*Recorded data*.
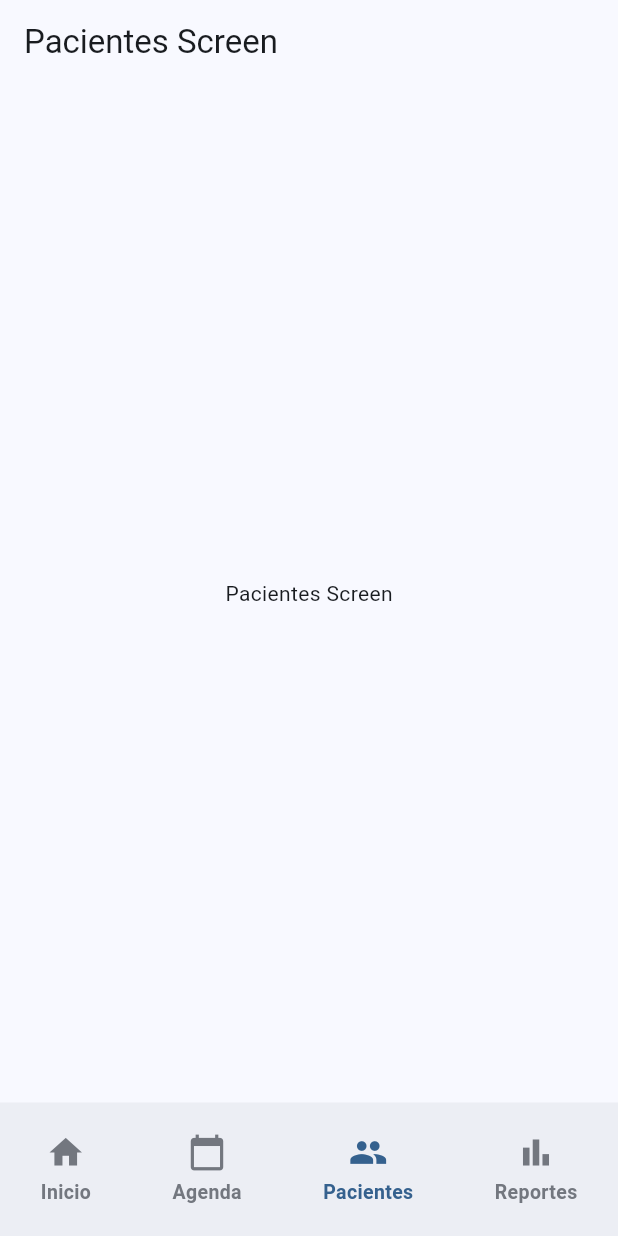
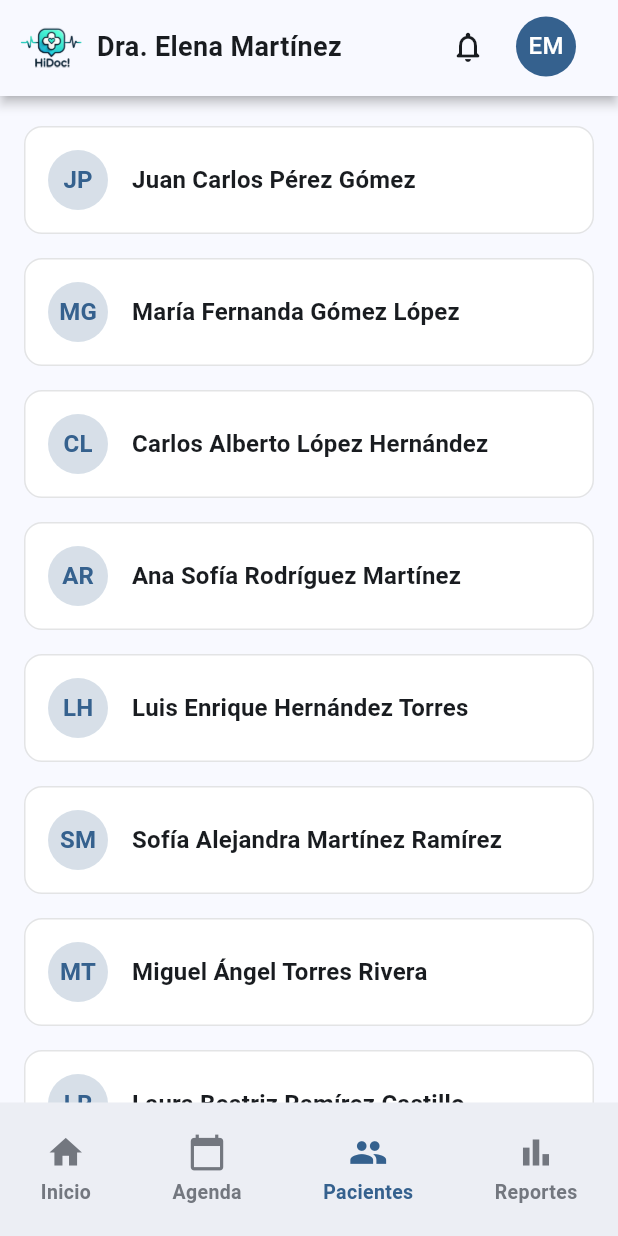
Before and after one commit to ValeriaCastro04/proyecto_hidoc, a Flutter app: the PacientesScreen screen opened by its route, on a phone screen of 412 x 824 dp. Run offline on Flutter 3.47's test engine with Material 3 defaults, Android fonts, the light colour scheme and no system bars; our stand-ins replace go_router.

Commit message:
Pantalla de lista de Pacientes

```diff
--- a/lib/common/shared_widgets/outline_button_grid.dart
+++ b/lib/common/shared_widgets/outline_button_grid.dart
@@ -33,7 +33,7 @@ class OutlineButtonGrid extends StatelessWidget {
             Text(
               title,
               style: const TextStyle(
-                fontSize: 20,
+                fontSize: 16,
                 fontWeight: FontWeight.bold,
               ),
             ),
--- a/lib/features/doctor/screen/homedoctor_screen.dart
+++ b/lib/features/doctor/screen/homedoctor_screen.dart
@@ -36,7 +36,7 @@ class HomeDoctorScreen extends StatelessWidget {
       body: SafeArea(
         child: SingleChildScrollView(
           child: Padding(
-            padding: const EdgeInsets.only(bottom: 88),
+            padding: const EdgeInsets.only(bottom: 0),
             child: Column(
               children: [
                 HomeHeader(),
@@ -52,7 +52,6 @@ class HomeDoctorScreen extends StatelessWidget {
                         ),
                       ),
                       RecentActivityCard(activities: activities),
-                      // Aquí puedes añadir más widgets específicos para el doctor
                       const SizedBox(height: 20),
                       OutlineButtonGrid(
                         title: 'Acciones Rápidas',
--- a/lib/features/doctor/screen/pacientes_screen.dart
+++ b/lib/features/doctor/screen/pacientes_screen.dart
@@ -1,6 +1,9 @@
 import 'package:flutter/material.dart';
 import 'package:proyecto_hidoc/common/shared_widgets/footer_group.dart';
+import 'package:proyecto_hidoc/common/shared_widgets/header_bar.dart';
+import 'package:proyecto_hidoc/features/doctor/widgets/component/patient_item_list.dart';
 import 'package:proyecto_hidoc/features/doctor/widgets/footer_doctor.dart';
+import 'package:proyecto_hidoc/features/doctor/widgets/patients.dart';
 
 class PacientesScreen extends StatelessWidget {
   static const String name = 'pacientes_screen';
@@ -9,13 +12,41 @@ class PacientesScreen extends StatelessWidget {
   @override
   Widget build(BuildContext context) {
     return Scaffold(
-      appBar: AppBar(
-        title: const Text('Pacientes Screen'),
+      appBar: HeaderBar.brand(
+        logoAsset: 'assets/brand/hidoc_logo.png',
+        title: 'Dra. Elena Martínez',
+        actions: [
+          IconButton(
+            onPressed: () {},
+            icon: Icon(Icons.notifications_none_rounded,
+                color: Theme.of(context).colorScheme.onSurface),
+          ),
+          const SizedBox(width: 8),
+          CircleAvatar(
+            backgroundColor: Theme.of(context).colorScheme.primary,
+            foregroundColor: Theme.of(context).colorScheme.onPrimary,
+            child: const Text('EM'),
+          ),
+          const SizedBox(width: 16),
+        ],
       ),
-      body: const Center(
-        child: Text('Pacientes Screen'),
+      body: ListView.builder(
+        padding: const EdgeInsets.only(top: 12.0, bottom: 10.0),
+        itemCount: mockPatients.length,
+        itemBuilder: (context, index) {
+          final patient = mockPatients[index];
+          return PatientListItem(
+            patientName: patient['name']!,
+            initials: patient['initials']!,
+            onTap: () {
+              ScaffoldMessenger.of(context).showSnackBar(
+                SnackBar(content: Text('Abrir detalle de ${patient['name']}')),
+              );
+            },
+          );
+        },
       ),
-      bottomNavigationBar: FooterGroup(buttons: doctorFooterButtons(context)) ,
+      bottomNavigationBar: FooterGroup(buttons: doctorFooterButtons(context)),
     );
   }
 }
--- /dev/null
+++ b/lib/features/doctor/widgets/component/patient_item_list.dart
@@ -0,0 +1,59 @@
+import 'package:flutter/material.dart';
+
+class PatientListItem extends StatelessWidget {
+  final String patientName;
+  final String initials;
+  final VoidCallback onTap;
+
+  const PatientListItem({
+    super.key,
+    required this.patientName,
+    required this.initials,
+    required this.onTap,
+  });
+
+  @override
+  Widget build(BuildContext context) {
+    return Card(
+      elevation: 0,
+
+      color: Theme.of(context).colorScheme.onPrimary,
+      shape: RoundedRectangleBorder(
+        borderRadius: BorderRadius.circular(12),
+        side: BorderSide(
+          color: Theme.of(context).colorScheme.outline.withOpacity(0.2),
+        ),
+      ),
+      margin: const EdgeInsets.symmetric(vertical: 8.0, horizontal: 16.0),
+      child: InkWell(
+        onTap: onTap,
+        borderRadius: BorderRadius.circular(12),
+        child: Padding(
+          padding: const EdgeInsets.all(16.0),
+          child: Row(
+            children: [
+              CircleAvatar(
+                backgroundColor: Theme.of(context).colorScheme.primary.withOpacity(0.2),
+                child: Text(
+                  initials,
+                  style: TextStyle(
+                    color: Theme.of(context).colorScheme.primary,
+                    fontWeight: FontWeight.bold,
+                  ),
+                ),
+              ),
+              const SizedBox(width: 16.0),
+              // Nombre del paciente
+              Expanded(
+                child: Text(
+                  patientName,
+                  style: Theme.of(context).textTheme.titleMedium?.copyWith(fontWeight: FontWeight.bold),
+                ),
+              ),
+            ],
+          ),
+        ),
+      ),
+    );
+  }
+}
--- /dev/null
+++ b/lib/features/doctor/widgets/patients.dart
@@ -0,0 +1,82 @@
+final List<Map<String, String>> mockPatients = [
+  {
+    "name": "Juan Carlos Pérez Gómez",
+    "initials": "JP",
+  },
+  {
+    "name": "María Fernanda Gómez López",
+    "initials": "MG",
+  },
+  {
+    "name": "Carlos Alberto López Hernández",
+    "initials": "CL",
+  },
+  {
+    "name": "Ana Sofía Rodríguez Martínez",
+    "initials": "AR",
+  },
+  {
+    "name": "Luis Enrique Hernández Torres",
+    "initials": "LH",
+  },
+  {
+    "name": "Sofía Alejandra Martínez Ramírez",
+    "initials": "SM",
+  },
+  {
+    "name": "Miguel Ángel Torres Rivera",
+    "initials": "MT",
+  },
+  {
+    "name": "Laura Beatriz Ramírez Castillo",
+    "initials": "LR",
+  },
+  {
+    "name": "Andrés Felipe Morales Cabrera",
+    "initials": "AM",
+  },
+  {
+    "name": "Claudia Patricia Méndez Rivas",
+    "initials": "CM",
+  },
+  {
+    "name": "José Antonio Castillo Vargas",
+    "initials": "JC",
+  },
+  {
+    "name": "Gabriela Marcela Pineda Cruz",
+    "initials": "GP",
+  },
+  {
+    "name": "Fernando Augusto Delgado Reyes",
+    "initials": "FD",
+  },
+  {
+    "name": "Patricia Elena Soto Méndez",
+    "initials": "PS",
+  },
+  {
+    "name": "Ricardo Daniel Fuentes López",
+    "initials": "RF",
+  },
+  {
+    "name": "Valeria Isabel Campos Herrera",
+    "initials": "VC",
+  },
+  {
+    "name": "Héctor Manuel Ramírez Ortiz",
+    "initials": "HR",
+  },
+  {
+    "name": "Natalia Andrea Jiménez Flores",
+    "initials": "NJ",
+  },
+  {
+    "name": "Diego Alejandro Cruz Molina",
+    "initials": "DC",
+  },
+  {
+    "name": "Paola Cristina Vargas Estrada",
+    "initials": "PV",
+  },
+];
```
Also changed, not shown: lib/features/doctor/widgets/header_patient.dart (added, +83 -0 lines).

*What you need to do*.
Your answer must be an exact copy of the records above, with every picture left out.

*Output below*.
Before and after one commit to ValeriaCastro04/proyecto_hidoc, a Flutter app: the PacientesScreen screen opened by its route, on a phone screen of 412 x 824 dp. Run offline on Flutter 3.47's test engine with Material 3 defaults, Android fonts, the light colour scheme and no system bars; our stand-ins replace go_router.

Commit message:
Pantalla de lista de Pacientes

```diff
--- a/lib/common/shared_widgets/outline_button_grid.dart
+++ b/lib/common/shared_widgets/outline_button_grid.dart
@@ -33,7 +33,7 @@ class OutlineButtonGrid extends StatelessWidget {
             Text(
               title,
               style: const TextStyle(
-                fontSize: 20,
+                fontSize: 16,
                 fontWeight: FontWeight.bold,
               ),
             ),
--- a/lib/features/doctor/screen/homedoctor_screen.dart
+++ b/lib/features/doctor/screen/homedoctor_screen.dart
@@ -36,7 +36,7 @@ class HomeDoctorScreen extends StatelessWidget {
       body: SafeArea(
         child: SingleChildScrollView(
           child: Padding(
-            padding: const EdgeInsets.only(bottom: 88),
+            padding: const EdgeInsets.only(bottom: 0),
             child: Column(
               children: [
                 HomeHeader(),
@@ -52,7 +52,6 @@ class HomeDoctorScreen extends StatelessWidget {
                         ),
                       ),
                       RecentActivityCard(activities: activities),
-                      // Aquí puedes añadir más widgets específicos para el doctor
                       const SizedBox(height: 20),
                       OutlineButtonGrid(
                         title: 'Acciones Rápidas',
--- a/lib/features/doctor/screen/pacientes_screen.dart
+++ b/lib/features/doctor/screen/pacientes_screen.dart
@@ -1,6 +1,9 @@
 import 'package:flutter/material.dart';
 import 'package:proyecto_hidoc/common/shared_widgets/footer_group.dart';
+import 'package:proyecto_hidoc/common/shared_widgets/header_bar.dart';
+import 'package:proyecto_hidoc/features/doctor/widgets/component/patient_item_list.dart';
 import 'package:proyecto_hidoc/features/doctor/widgets/footer_doctor.dart';
+import 'package:proyecto_hidoc/features/doctor/widgets/patients.dart';
 
 class PacientesScreen extends StatelessWidget {
   static const String name = 'pacientes_screen';
@@ -9,13 +12,41 @@ class PacientesScreen extends StatelessWidget {
   @override
   Widget build(BuildContext context) {
     return Scaffold(
-      appBar: AppBar(
-        title: const Text('Pacientes Screen'),
+      appBar: HeaderBar.brand(
+        logoAsset: 'assets/brand/hidoc_logo.png',
+        title: 'Dra. Elena Martínez',
+        actions: [
+          IconButton(
+            onPressed: () {},
+            icon: Icon(Icons.notifications_none_rounded,
+                color: Theme.of(context).colorScheme.onSurface),
+          ),
+          const SizedBox(width: 8),
+          CircleAvatar(
+            backgroundColor: Theme.of(context).colorScheme.primary,
+            foregroundColor: Theme.of(context).colorScheme.onPrimary,
+            child: const Text('EM'),
+          ),
+          const SizedBox(width: 16),
+        ],
       ),
-      body: const Center(
-        child: Text('Pacientes Screen'),
+      body: ListView.builder(
+        padding: const EdgeInsets.only(top: 12.0, bottom: 10.0),
+        itemCount: mockPatients.length,
+        itemBuilder: (context, index) {
+          final patient = mockPatients[index];
+          return PatientListItem(
+            patientName: patient['name']!,
+            initials: patient['initials']!,
+            onTap: () {
+              ScaffoldMessenger.of(context).showSnackBar(
+                SnackBar(content: Text('Abrir detalle de ${patient['name']}')),
+              );
+            },
+          );
+        },
       ),
-      bottomNavigationBar: FooterGroup(buttons: doctorFooterButtons(context)) ,
+      bottomNavigationBar: FooterGroup(buttons: doctorFooterButtons(context)),
     );
   }
 }
--- /dev/null
+++ b/lib/features/doctor/widgets/component/patient_item_list.dart
@@ -0,0 +1,59 @@
+import 'package:flutter/material.dart';
+
+class PatientListItem extends StatelessWidget {
+  final String patientName;
+  final String initials;
+  final VoidCallback onTap;
+
+  const PatientListItem({
+    super.key,
+    required this.patientName,
+    required this.initials,
+    required this.onTap,
+  });
+
+  @override
+  Widget build(BuildContext context) {
+    return Card(
+      elevation: 0,
+
+      color: Theme.of(context).colorScheme.onPrimary,
+      shape: RoundedRectangleBorder(
+        borderRadius: BorderRadius.circular(12),
+        side: BorderSide(
+          color: Theme.of(context).colorScheme.outline.withOpacity(0.2),
+        ),
+      ),
+      margin: const EdgeInsets.symmetric(vertical: 8.0, horizontal: 16.0),
+      child: InkWell(
+        onTap: onTap,
+        borderRadius: BorderRadius.circular(12),
+        child: Padding(
+          padding: const EdgeInsets.all(16.0),
+          child: Row(
+            children: [
+              CircleAvatar(
+                backgroundColor: Theme.of(context).colorScheme.primary.withOpacity(0.2),
+                child: Text(
+                  initials,
+                  style: TextStyle(
+                    color: Theme.of(context).colorScheme.primary,
+                    fontWeight: FontWeight.bold,
+                  ),
+                ),
+              ),
+              const SizedBox(width: 16.0),
+              // Nombre del paciente
+              Expanded(
+                child: Text(
+                  patientName,
+                  style: Theme.of(context).textTheme.titleMedium?.copyWith(fontWeight: FontWeight.bold),
+                ),
+              ),
+            ],
+          ),
+        ),
+      ),
+    );
+  }
+}
--- /dev/null
+++ b/lib/features/doctor/widgets/patients.dart
@@ -0,0 +1,82 @@
+final List<Map<String, String>> mockPatients = [
+  {
+    "name": "Juan Carlos Pérez Gómez",
+    "initials": "JP",
+  },
+  {
+    "name": "María Fernanda Gómez López",
+    "initials": "MG",
+  },
+  {
+    "name": "Carlos Alberto López Hernández",
+    "initials": "CL",
+  },
+  {
+    "name": "Ana Sofía Rodríguez Martínez",
+    "initials": "AR",
+  },
+  {
+    "name": "Luis Enrique Hernández Torres",
+    "initials": "LH",
+  },
+  {
+    "name": "Sofía Alejandra Martínez Ramírez",
+    "initials": "SM",
+  },
+  {
+    "name": "Miguel Ángel Torres Rivera",
+    "initials": "MT",
+  },
+  {
+    "name": "Laura Beatriz Ramírez Castillo",
+    "initials": "LR",
+  },
+  {
+    "name": "Andrés Felipe Morales Cabrera",
+    "initials": "AM",
+  },
+  {
+    "name": "Claudia Patricia Méndez Rivas",
+    "initials": "CM",
+  },
+  {
+    "name": "José Antonio Castillo Vargas",
+    "initials": "JC",
+  },
+  {
+    "name": "Gabriela Marcela Pineda Cruz",
+    "initials": "GP",
+  },
+  {
+    "name": "Fernando Augusto Delgado Reyes",
+    "initials": "FD",
+  },
+  {
+    "name": "Patricia Elena Soto Méndez",
+    "initials": "PS",
+  },
+  {
+    "name": "Ricardo Daniel Fuentes López",
+    "initials": "RF",
+  },
+  {
+    "name": "Valeria Isabel Campos Herrera",
+    "initials": "VC",
+  },
+  {
+    "name": "Héctor Manuel Ramírez Ortiz",
+    "initials": "HR",
+  },
+  {
+    "name": "Natalia Andrea Jiménez Flores",
+    "initials": "NJ",
+  },
+  {
+    "name": "Diego Alejandro Cruz Molina",
+    "initials": "DC",
+  },
+  {
+    "name": "Paola Cristina Vargas Estrada",
+    "initials": "PV",
+  },
+];
```
Also changed, not shown: lib/features/doctor/widgets/header_patient.dart (added, +83 -0 lines).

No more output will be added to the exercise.